Osteoporosis makes the bones weak and brittle. The body constantly absorbs and replaces bone tissue, but with osteoporosis, new bone creation doesn’t keep up with old bone removal. This leads to a higher risk of fracture injuries. Women are more at risk of the condition because they lose bone density rapidly in the first few years after going through menopause. Medication can help strengthen bones. In addition, many people take calcium and vitamin D supplements to maintain bone health. Weight-bearing and muscle-strengthening exercises are advised by doctors to combat the condition.

  1. Parkinson’s Disease

Parkinson’s disease is a chronic and progressive condition which damages and affects parts of the brain. The condition is most common in middle-aged and elderly people. Parkinson's often starts with a tremor in one hand. Other symptoms are slow movement, stiffness and loss of balance. Currently, there is no cure for Parkinson’s disease. There are treatments available which can help to reduce the main symptoms and allow those affected to maintain their quality of life for as long as possible.

  1. Stroke

Strokes are particularly common among older people. Having a stroke can be life-threatening if you don’t seek medical attention right away. It’s very important to know the signs and symptoms of a stroke. Symptoms of stroke include trouble walking, speaking and understanding, as well as paralysis or numbness of the face, arm or leg.

  1. Heart Disease

Another one of the common diseases in old age is heart disease. This can include heart attacks, narrowing of the heart arteries leading to chest pains (called angina) or weakening of the heart muscle called heart failure. Whatever the condition may be, once heart disease sets in, individuals will find it a lot more difficult to perform exercise and regular activities. Risk factors like high blood pressure, diabetes, high cholesterol and a family history of heart disease are associated with heart disease.

  1. Dementia

Dementia is a progressive disorder that affects memory and overall brain function. It is more common in older people, affecting around 1 in 14 people over 65. This increases to 1 in 6 people over the age of 80. The most common and well-known kind of dementia is Alzheimer’s disease. Vascular dementia is another type of dementia that develops as a result of a stroke or blood vessel deterioration. The best way to prevent this as we get older is to stay physically and mentally active.

  1. Deep Vein Thrombosis

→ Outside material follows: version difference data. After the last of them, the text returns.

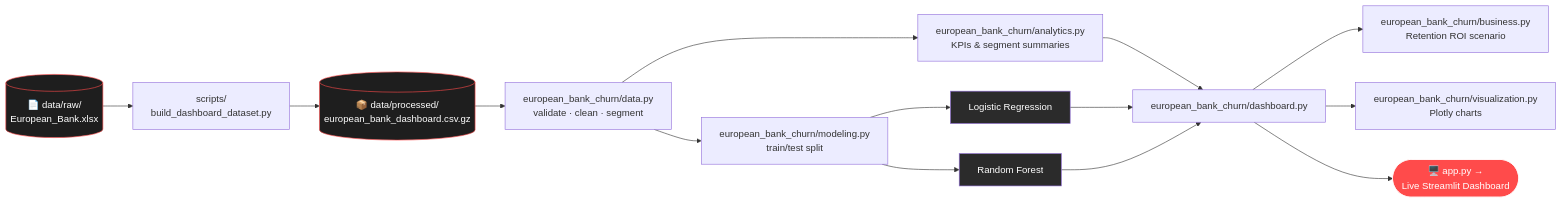
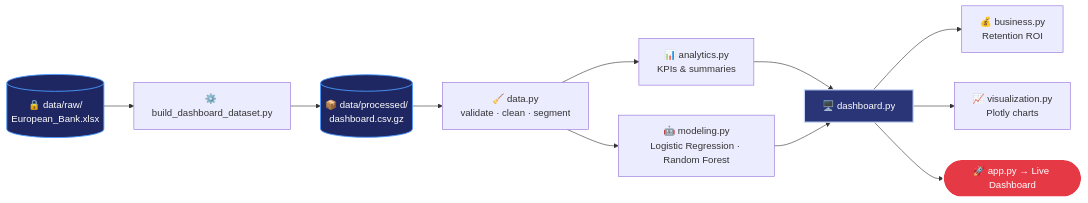
One commit to iqra-insights/churnsight-eu-banking changed the diagram in docs/architecture.md. Above: the diagram before and after it, drawn with Mermaid.

Commit message:
Revise architecture diagram and styles
Updated architecture diagram to reflect changes in data processing and visualization steps.

````diff
--- a/docs/architecture.md
+++ b/docs/architecture.md
@@ -10,22 +10,18 @@
 ```mermaid
 flowchart LR
-    A[("📄 data/raw/<br>European_Bank.xlsx")] --> B["scripts/<br>build_dashboard_dataset.py"]
-    B --> C[("📦 data/processed/<br>european_bank_dashboard.csv.gz")]
-    C --> D["european_bank_churn/data.py<br>validate · clean · segment"]
-    D --> E["european_bank_churn/analytics.py<br>KPIs & segment summaries"]
-    D --> F["european_bank_churn/modeling.py<br>train/test split"]
-    F --> G["Logistic Regression"]
-    F --> H["Random Forest"]
-    E --> I["european_bank_churn/dashboard.py"]
-    G --> I
-    H --> I
-    I --> J["european_bank_churn/business.py<br>Retention ROI scenario"]
-    I --> K["european_bank_churn/visualization.py<br>Plotly charts"]
-    I --> L(["🖥️ app.py →<br>Live Streamlit Dashboard"])
+    A[("🔒 data/raw/<br>European_Bank.xlsx")] --> B["⚙️ build_dashboard_dataset.py"]
+    B --> C[("📦 data/processed/<br>dashboard.csv.gz")]
+    C --> D["🧹 data.py<br>validate · clean · segment"]
+    D --> E["📊 analytics.py<br>KPIs & summaries"]
+    D --> F["🤖 modeling.py<br>Logistic Regression · Random Forest"]
+    E --> G["🖥️ dashboard.py"]
+    F --> G
+    G --> H["💰 business.py<br>Retention ROI"]
+    G --> I["📈 visualization.py<br>Plotly charts"]
+    G --> J(["🚀 app.py → Live Dashboard"])
 
-    style A fill:#1E1E1E,color:#fff,stroke:#FF4B4B
-    style C fill:#1E1E1E,color:#fff,stroke:#FF4B4B
-    style L fill:#FF4B4B,color:#fff,stroke:#fff
-    style G fill:#2B2B2B,color:#fff
-    style H fill:#2B2B2B,color:#fff
+    style A fill:#1E2761,color:#fff,stroke:#4C9AFF,stroke-width:1.5px
+    style C fill:#1E2761,color:#fff,stroke:#4C9AFF,stroke-width:1.5px
+    style J fill:#E63946,color:#fff,stroke:#fff,stroke-width:2px
+    style G fill:#2A3578,color:#fff,stroke:#CADCFC,stroke-width:2px
 ```
````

Deep vein thrombosis is a blood clot in your deep veins, most commonly in one of your legs. This condition is most common in people over the age of 40, and can also lead to further complications, including pulmonary embolism. This is a serious condition because blood clots can loosen and lodge in the lungs. Leg pain or swelling may occur, but there may be no symptoms. There are a number of factors which can increase your risk of DVT, including being inactive for longer periods of time, obesity, blood vessel damage and a family history of blood blots.

Author's Bio: 

The author of this article is a professional having years of experience in the field of Digital Marketing and currently associated with Proxgy. The author is an expert in writing on virtual travel, online video shopping and Digital marketing topics.